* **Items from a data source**

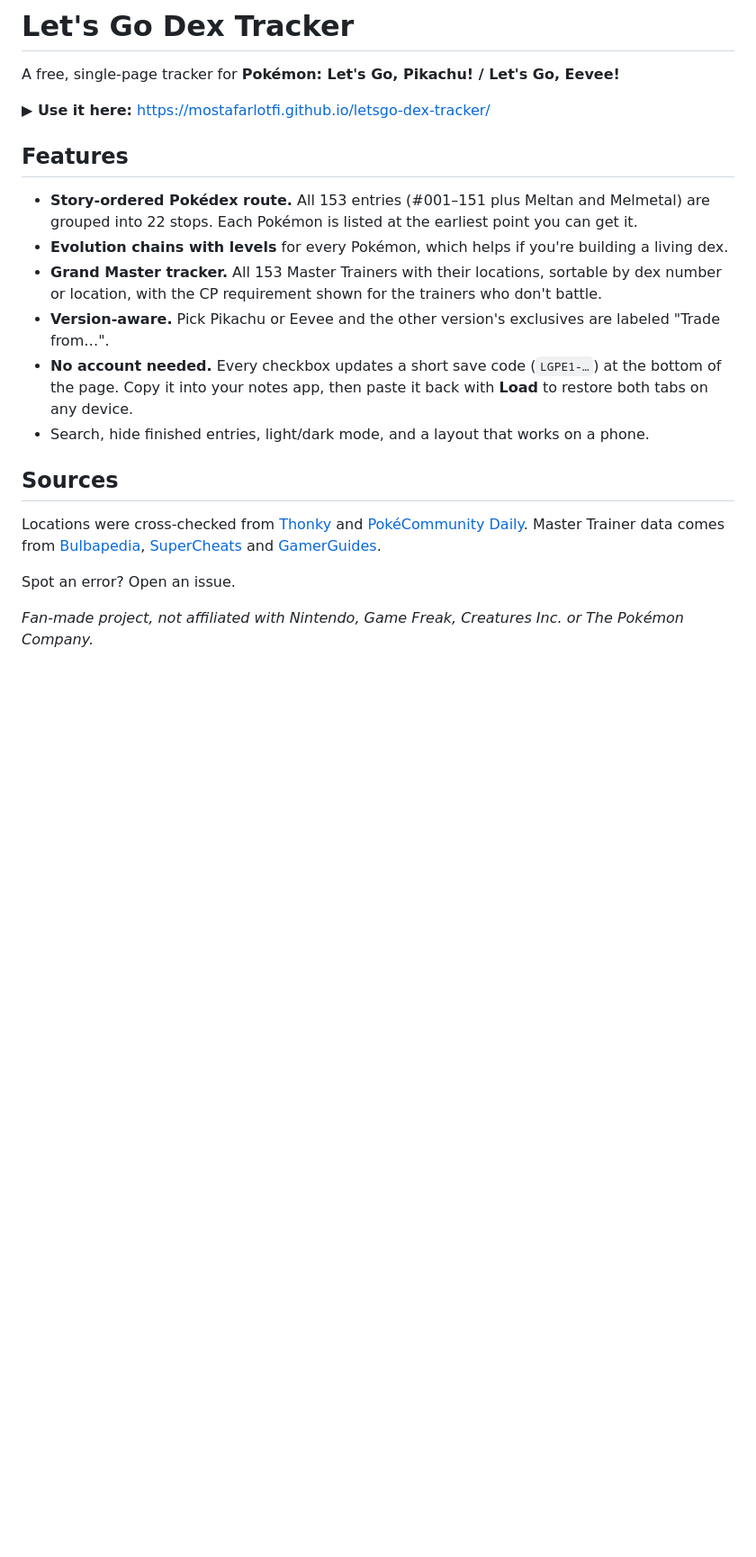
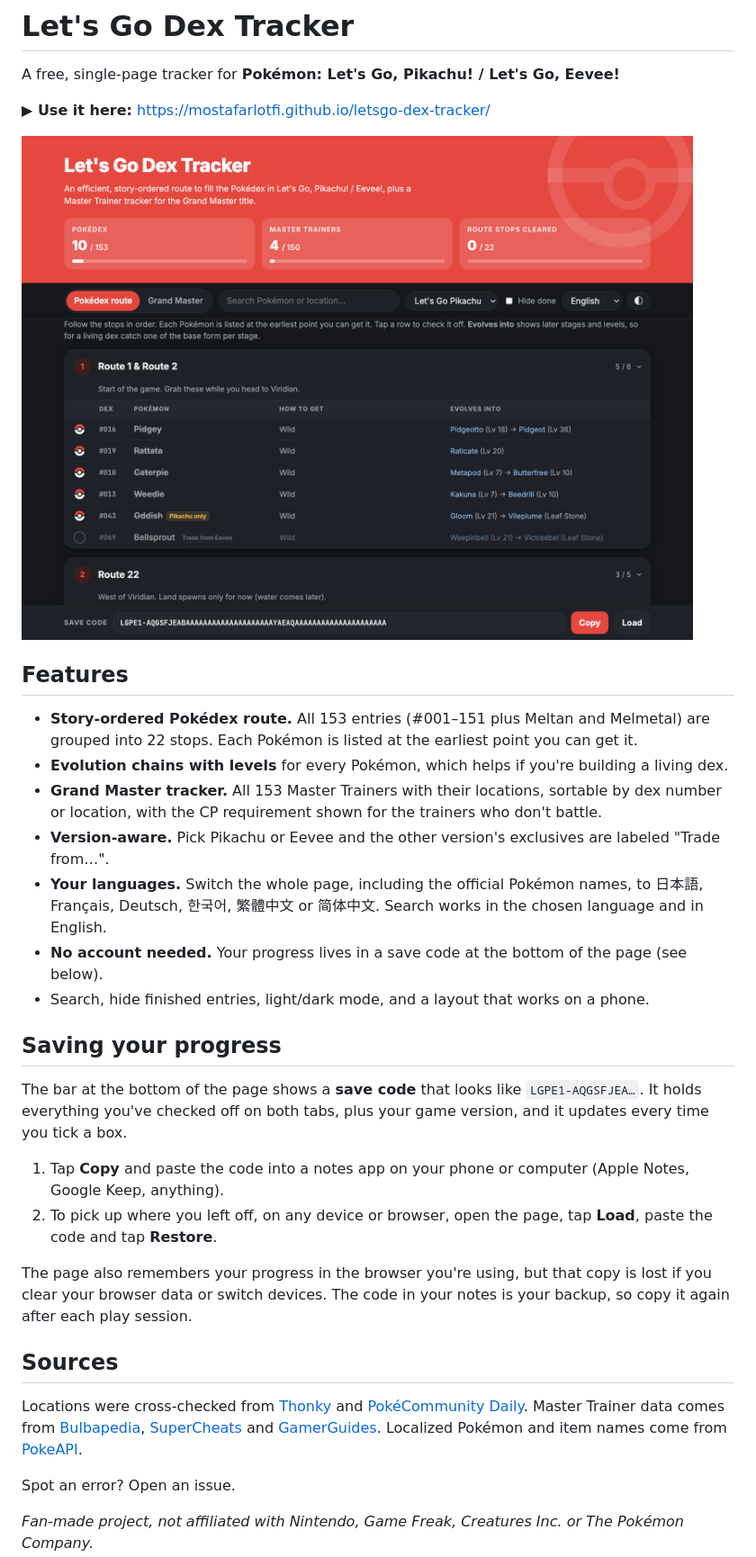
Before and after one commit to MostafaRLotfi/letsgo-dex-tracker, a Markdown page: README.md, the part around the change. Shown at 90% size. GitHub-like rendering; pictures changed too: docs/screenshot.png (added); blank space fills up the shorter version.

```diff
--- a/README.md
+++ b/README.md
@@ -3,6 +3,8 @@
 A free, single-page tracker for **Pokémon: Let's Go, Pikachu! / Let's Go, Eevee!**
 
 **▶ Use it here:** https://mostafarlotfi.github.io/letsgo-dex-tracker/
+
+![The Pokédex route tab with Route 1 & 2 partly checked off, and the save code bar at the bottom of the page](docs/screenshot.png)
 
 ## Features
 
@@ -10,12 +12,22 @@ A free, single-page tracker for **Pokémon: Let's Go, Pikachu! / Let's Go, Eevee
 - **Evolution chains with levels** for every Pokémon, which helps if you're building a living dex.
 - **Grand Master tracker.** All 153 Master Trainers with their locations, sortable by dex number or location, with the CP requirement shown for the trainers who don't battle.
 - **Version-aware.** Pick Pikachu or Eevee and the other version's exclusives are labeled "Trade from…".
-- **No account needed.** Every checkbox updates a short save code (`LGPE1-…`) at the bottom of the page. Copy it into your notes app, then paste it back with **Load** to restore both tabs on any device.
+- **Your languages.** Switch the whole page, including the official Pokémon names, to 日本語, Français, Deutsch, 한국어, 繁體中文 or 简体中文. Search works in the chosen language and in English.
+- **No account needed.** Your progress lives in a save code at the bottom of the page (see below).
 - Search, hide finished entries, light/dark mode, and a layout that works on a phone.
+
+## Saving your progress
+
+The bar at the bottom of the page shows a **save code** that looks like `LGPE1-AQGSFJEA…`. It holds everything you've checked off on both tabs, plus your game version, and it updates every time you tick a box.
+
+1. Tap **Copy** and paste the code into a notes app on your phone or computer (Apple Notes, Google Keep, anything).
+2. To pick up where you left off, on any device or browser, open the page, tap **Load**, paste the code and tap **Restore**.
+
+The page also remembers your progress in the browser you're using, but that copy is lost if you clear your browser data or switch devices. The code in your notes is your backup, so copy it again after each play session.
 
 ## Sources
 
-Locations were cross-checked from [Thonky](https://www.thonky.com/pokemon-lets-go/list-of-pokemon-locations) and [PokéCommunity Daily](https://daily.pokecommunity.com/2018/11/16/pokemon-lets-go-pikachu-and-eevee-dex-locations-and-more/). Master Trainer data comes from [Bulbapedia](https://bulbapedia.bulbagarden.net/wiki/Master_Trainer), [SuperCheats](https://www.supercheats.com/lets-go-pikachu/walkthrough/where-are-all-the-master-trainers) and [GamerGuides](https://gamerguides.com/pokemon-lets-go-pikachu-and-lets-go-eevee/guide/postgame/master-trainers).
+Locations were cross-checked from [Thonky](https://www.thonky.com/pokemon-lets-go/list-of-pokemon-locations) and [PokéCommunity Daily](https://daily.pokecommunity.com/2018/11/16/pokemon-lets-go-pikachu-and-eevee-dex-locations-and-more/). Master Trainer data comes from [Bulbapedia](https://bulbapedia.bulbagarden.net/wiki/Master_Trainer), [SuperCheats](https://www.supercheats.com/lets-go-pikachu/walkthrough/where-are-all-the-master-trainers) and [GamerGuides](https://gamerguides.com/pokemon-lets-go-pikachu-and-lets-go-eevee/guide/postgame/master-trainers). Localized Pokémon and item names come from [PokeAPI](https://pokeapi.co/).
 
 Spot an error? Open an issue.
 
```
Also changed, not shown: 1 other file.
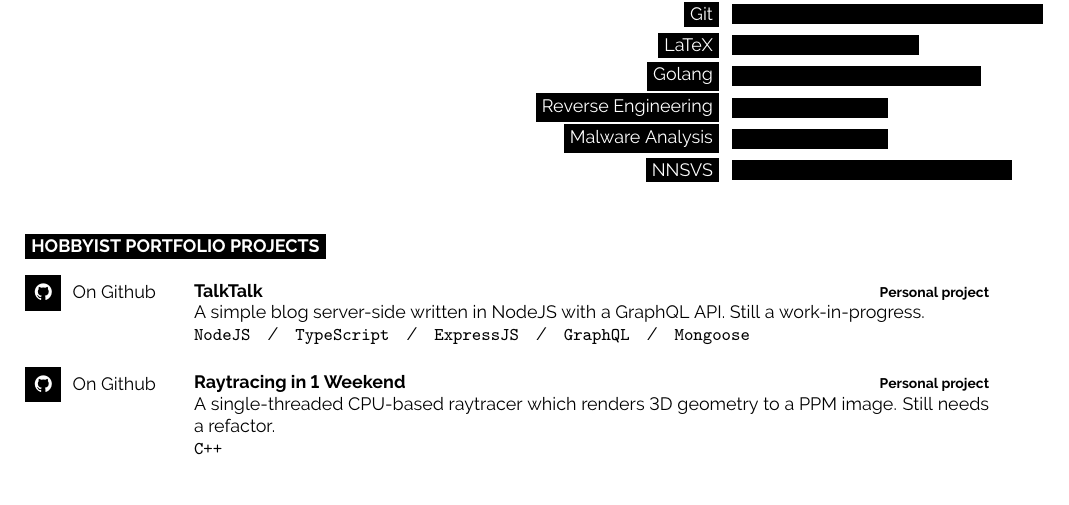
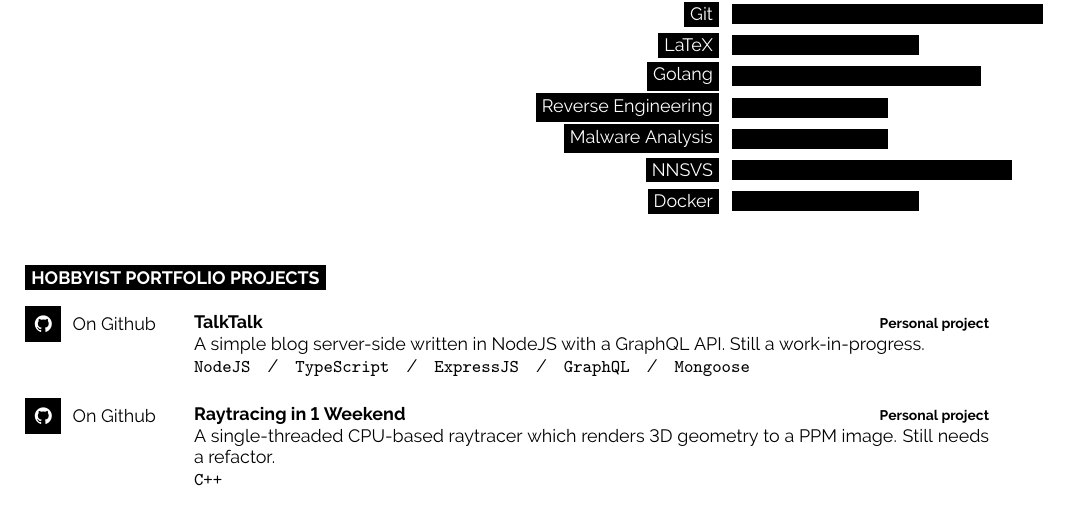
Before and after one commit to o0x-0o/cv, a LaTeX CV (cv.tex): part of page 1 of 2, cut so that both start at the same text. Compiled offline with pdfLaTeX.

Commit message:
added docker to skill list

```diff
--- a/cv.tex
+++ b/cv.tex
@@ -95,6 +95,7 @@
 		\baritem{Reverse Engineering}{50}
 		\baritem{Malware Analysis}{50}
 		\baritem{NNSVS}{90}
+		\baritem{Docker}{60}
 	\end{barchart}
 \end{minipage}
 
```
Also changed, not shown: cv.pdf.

* **Instructions to follow**
Go through the entries and copy every line with "paste".

* **Exercise result**
-- **No account needed.** Every checkbox updates a short save code (`LGPE1-…`) at the bottom of the page. Copy it into your notes app, then paste it back with **Load** to restore both tabs on any device.
+1. Tap **Copy** and paste the code into a notes app on your phone or computer (Apple Notes, Google Keep, anything).
+2. To pick up where you left off, on any device or browser, open the page, tap **Load**, paste the code and tap **Restore**.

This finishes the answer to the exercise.